### Assignment
Going line by line through the entries below, count those that contain "projects". Give the number by itself.

### Dataset records
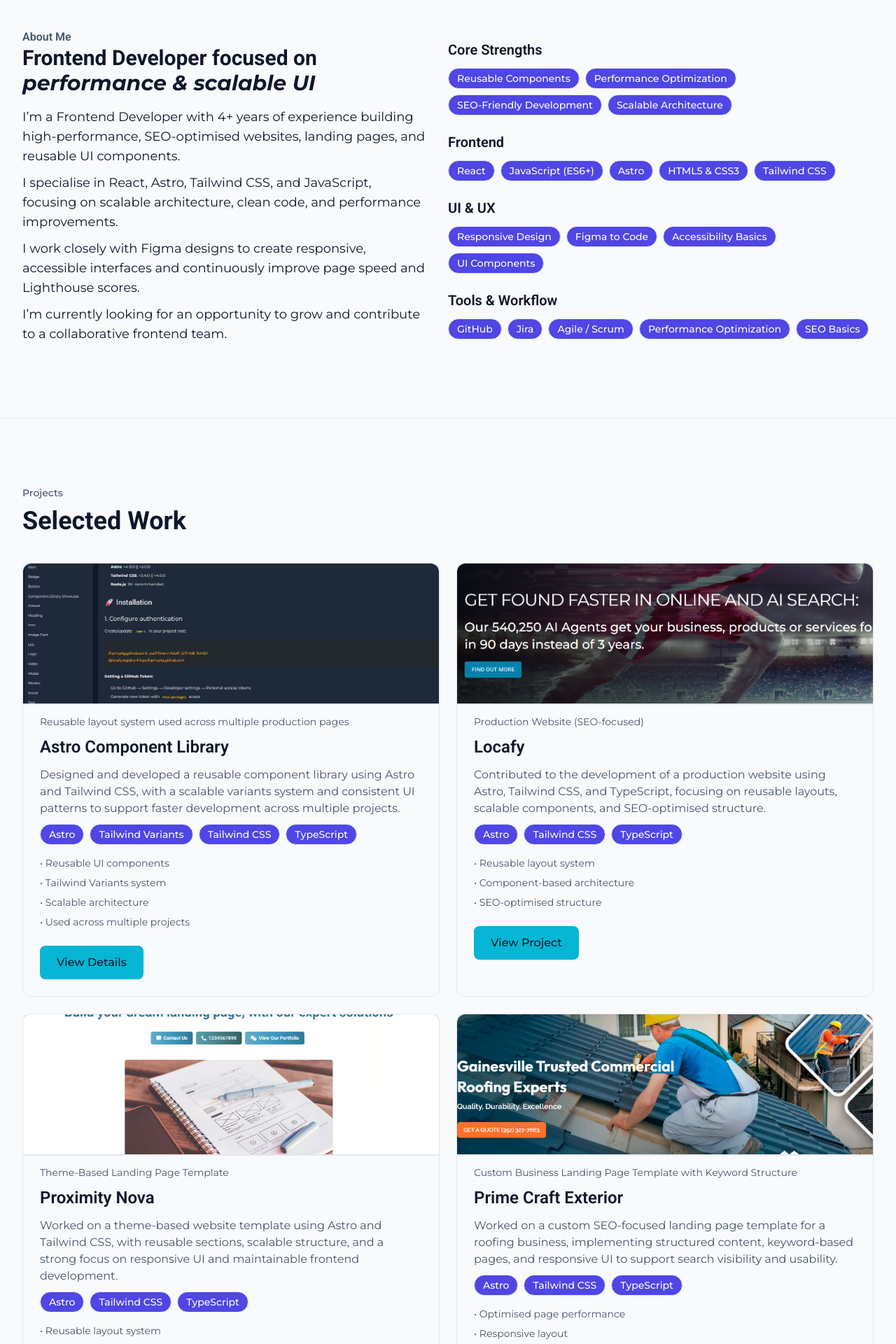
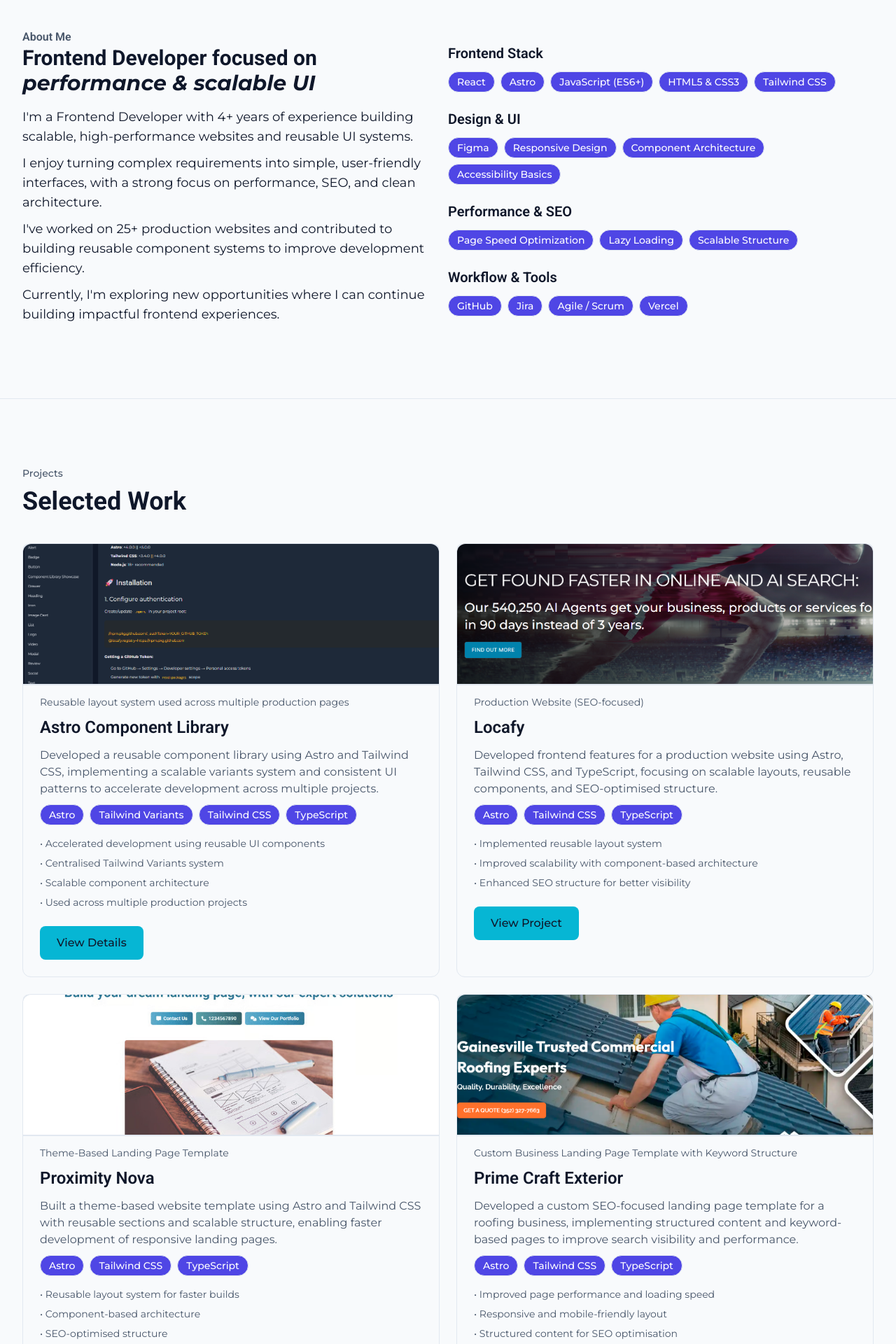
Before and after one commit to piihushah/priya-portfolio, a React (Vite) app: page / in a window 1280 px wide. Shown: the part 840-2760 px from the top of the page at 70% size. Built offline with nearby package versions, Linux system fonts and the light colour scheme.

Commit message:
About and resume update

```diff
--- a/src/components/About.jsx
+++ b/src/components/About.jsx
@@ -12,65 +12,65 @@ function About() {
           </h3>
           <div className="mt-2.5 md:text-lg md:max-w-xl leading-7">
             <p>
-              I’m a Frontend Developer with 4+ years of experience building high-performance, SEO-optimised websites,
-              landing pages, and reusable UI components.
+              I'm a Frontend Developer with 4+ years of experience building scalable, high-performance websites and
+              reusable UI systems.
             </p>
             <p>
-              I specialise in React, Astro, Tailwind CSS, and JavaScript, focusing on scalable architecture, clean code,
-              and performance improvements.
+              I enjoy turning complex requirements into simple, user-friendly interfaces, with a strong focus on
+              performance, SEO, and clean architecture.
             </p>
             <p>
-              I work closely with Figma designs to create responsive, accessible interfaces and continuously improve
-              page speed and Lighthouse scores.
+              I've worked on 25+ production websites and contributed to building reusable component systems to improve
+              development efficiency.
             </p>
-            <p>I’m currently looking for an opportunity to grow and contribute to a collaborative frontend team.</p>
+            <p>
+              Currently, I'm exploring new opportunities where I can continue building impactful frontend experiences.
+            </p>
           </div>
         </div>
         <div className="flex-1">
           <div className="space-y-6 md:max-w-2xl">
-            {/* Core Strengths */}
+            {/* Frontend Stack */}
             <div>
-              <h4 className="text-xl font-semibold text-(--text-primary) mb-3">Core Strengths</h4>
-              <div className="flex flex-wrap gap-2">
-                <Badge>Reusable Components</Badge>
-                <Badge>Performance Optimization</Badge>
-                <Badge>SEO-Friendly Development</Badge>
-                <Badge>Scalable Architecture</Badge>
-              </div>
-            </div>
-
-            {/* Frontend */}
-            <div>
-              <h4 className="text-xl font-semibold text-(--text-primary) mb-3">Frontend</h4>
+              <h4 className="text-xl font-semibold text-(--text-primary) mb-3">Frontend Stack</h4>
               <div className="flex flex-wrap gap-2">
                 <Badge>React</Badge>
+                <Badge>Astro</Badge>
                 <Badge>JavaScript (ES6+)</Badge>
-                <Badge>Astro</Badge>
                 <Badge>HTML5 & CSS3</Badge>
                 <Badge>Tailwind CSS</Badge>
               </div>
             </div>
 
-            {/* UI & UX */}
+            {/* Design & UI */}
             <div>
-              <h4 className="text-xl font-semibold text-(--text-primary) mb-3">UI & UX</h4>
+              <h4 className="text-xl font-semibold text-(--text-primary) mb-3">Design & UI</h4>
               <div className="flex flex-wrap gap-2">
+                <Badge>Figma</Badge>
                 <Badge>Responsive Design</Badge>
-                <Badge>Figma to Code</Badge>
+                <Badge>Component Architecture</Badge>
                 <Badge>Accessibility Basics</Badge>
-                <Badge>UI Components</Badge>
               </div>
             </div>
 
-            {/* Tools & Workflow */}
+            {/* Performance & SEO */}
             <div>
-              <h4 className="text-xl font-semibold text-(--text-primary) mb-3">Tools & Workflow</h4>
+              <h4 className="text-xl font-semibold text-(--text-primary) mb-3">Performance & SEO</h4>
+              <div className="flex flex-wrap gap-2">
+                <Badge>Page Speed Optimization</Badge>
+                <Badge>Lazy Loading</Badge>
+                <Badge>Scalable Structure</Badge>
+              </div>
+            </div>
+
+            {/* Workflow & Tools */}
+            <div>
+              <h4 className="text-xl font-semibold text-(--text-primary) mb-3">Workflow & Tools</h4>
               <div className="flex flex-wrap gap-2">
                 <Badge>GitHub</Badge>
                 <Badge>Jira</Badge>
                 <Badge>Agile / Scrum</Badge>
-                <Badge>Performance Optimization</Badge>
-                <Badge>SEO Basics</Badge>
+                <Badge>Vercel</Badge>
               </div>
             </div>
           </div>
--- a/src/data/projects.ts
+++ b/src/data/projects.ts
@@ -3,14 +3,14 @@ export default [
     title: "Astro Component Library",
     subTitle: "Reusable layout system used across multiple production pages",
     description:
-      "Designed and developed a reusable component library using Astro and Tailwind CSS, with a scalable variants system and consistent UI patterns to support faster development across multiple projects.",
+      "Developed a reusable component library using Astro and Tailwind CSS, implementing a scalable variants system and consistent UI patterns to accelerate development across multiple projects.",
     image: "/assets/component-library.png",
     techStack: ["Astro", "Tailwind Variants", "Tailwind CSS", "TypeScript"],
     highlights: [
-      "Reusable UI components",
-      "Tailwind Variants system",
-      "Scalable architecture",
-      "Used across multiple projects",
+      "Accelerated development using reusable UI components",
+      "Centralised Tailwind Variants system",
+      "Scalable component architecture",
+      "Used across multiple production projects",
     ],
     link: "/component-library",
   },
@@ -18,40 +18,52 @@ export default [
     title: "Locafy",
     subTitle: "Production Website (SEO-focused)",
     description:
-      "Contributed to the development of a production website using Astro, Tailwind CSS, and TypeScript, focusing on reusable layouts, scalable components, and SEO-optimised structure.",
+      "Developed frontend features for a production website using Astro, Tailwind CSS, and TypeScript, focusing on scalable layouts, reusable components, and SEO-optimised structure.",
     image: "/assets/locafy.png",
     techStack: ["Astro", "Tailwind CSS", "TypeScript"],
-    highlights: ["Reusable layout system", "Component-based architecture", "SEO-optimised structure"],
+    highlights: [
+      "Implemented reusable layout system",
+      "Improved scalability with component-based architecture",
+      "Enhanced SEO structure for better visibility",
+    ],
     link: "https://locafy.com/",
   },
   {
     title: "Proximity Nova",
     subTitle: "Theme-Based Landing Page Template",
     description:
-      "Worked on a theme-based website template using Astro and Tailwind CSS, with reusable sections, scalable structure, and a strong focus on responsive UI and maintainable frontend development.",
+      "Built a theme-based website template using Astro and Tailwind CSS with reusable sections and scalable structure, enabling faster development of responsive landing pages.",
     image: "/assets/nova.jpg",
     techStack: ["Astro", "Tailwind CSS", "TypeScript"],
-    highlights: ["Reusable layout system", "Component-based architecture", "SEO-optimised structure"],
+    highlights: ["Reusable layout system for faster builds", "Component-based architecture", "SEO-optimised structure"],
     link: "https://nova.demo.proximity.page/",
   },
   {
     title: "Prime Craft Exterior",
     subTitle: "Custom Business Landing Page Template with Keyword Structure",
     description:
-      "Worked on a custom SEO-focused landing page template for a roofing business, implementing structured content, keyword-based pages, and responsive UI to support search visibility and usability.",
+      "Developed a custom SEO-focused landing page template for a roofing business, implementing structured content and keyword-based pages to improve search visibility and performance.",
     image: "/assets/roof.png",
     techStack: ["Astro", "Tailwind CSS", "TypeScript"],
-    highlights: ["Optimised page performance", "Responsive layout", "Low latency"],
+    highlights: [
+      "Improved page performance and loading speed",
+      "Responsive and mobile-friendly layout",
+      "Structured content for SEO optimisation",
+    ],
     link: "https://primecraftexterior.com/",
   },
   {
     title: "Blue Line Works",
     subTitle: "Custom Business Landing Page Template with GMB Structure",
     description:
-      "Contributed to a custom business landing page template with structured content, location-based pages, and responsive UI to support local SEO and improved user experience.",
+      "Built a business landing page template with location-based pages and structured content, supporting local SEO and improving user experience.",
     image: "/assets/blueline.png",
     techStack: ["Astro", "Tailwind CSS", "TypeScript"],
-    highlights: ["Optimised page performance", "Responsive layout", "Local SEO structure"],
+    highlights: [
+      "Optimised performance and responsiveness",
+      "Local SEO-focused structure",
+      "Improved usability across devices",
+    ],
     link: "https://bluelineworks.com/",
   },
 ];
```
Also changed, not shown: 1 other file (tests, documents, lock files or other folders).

...

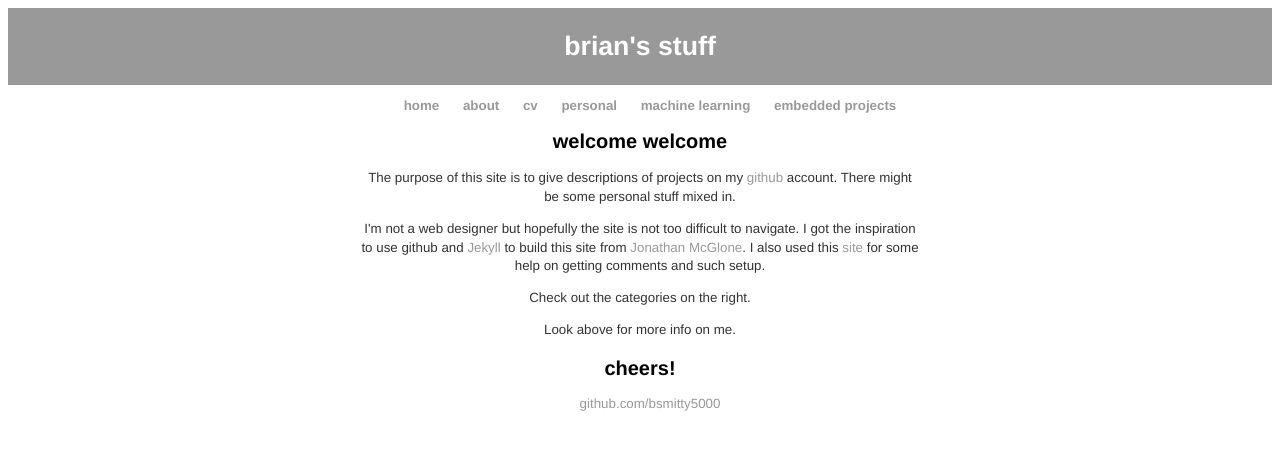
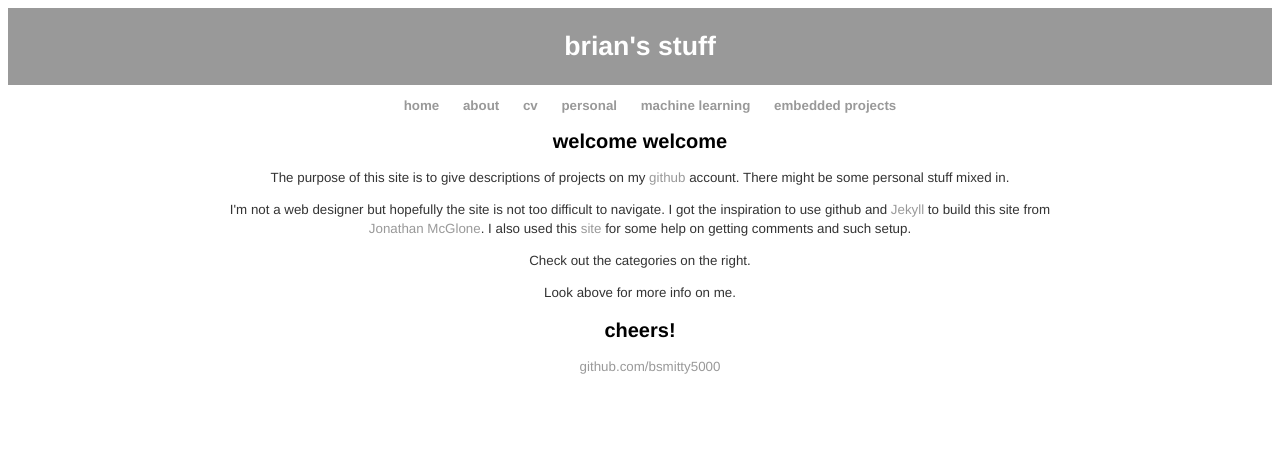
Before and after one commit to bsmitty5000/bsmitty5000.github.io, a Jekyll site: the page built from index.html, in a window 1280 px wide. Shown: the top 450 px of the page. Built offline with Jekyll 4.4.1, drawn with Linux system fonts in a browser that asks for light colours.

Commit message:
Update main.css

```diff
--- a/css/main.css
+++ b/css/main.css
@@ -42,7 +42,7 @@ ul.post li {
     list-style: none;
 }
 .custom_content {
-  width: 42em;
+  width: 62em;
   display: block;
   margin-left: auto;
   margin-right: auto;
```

==

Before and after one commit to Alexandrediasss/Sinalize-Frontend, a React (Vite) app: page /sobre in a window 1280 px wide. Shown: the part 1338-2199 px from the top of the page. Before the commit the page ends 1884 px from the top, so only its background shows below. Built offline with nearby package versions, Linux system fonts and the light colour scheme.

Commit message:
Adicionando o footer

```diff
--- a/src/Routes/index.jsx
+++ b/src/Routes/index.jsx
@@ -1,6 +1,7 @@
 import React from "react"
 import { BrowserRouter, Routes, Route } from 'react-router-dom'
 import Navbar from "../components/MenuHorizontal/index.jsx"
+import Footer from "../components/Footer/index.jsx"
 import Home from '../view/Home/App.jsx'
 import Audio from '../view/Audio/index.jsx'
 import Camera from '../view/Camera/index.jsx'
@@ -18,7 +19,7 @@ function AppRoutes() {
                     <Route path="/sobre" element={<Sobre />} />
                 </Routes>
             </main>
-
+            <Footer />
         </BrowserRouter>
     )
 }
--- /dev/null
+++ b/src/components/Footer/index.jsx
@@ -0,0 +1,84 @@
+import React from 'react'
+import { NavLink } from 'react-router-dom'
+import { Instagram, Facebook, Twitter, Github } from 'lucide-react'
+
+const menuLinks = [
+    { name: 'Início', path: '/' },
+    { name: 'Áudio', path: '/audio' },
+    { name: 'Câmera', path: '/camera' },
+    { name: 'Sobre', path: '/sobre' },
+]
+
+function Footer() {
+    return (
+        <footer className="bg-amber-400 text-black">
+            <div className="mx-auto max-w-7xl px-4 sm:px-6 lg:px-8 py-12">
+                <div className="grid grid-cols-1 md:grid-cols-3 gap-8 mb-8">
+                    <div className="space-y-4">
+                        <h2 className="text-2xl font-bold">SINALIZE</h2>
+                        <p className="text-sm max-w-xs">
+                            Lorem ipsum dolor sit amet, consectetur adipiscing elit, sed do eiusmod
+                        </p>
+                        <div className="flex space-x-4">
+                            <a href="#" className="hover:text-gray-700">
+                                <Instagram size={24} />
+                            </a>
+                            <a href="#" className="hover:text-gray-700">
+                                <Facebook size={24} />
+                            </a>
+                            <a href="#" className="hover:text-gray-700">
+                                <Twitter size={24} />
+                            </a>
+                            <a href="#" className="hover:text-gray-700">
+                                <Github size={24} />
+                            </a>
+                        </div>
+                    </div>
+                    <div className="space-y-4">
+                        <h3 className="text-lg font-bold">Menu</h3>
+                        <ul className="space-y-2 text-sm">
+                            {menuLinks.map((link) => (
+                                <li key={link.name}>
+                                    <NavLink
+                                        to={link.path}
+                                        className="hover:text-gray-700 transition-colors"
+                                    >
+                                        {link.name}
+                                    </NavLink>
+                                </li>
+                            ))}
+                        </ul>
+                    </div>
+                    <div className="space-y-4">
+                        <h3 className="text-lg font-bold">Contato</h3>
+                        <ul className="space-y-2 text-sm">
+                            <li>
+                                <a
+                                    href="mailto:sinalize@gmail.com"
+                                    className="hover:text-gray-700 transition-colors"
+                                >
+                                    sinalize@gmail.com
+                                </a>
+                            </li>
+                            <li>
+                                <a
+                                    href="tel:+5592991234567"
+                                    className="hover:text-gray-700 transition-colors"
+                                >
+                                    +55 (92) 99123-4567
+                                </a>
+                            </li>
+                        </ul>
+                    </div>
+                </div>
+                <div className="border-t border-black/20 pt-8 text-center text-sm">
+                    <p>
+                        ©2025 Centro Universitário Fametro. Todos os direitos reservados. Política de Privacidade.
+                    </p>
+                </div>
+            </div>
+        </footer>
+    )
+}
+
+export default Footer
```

### Exercise answer
6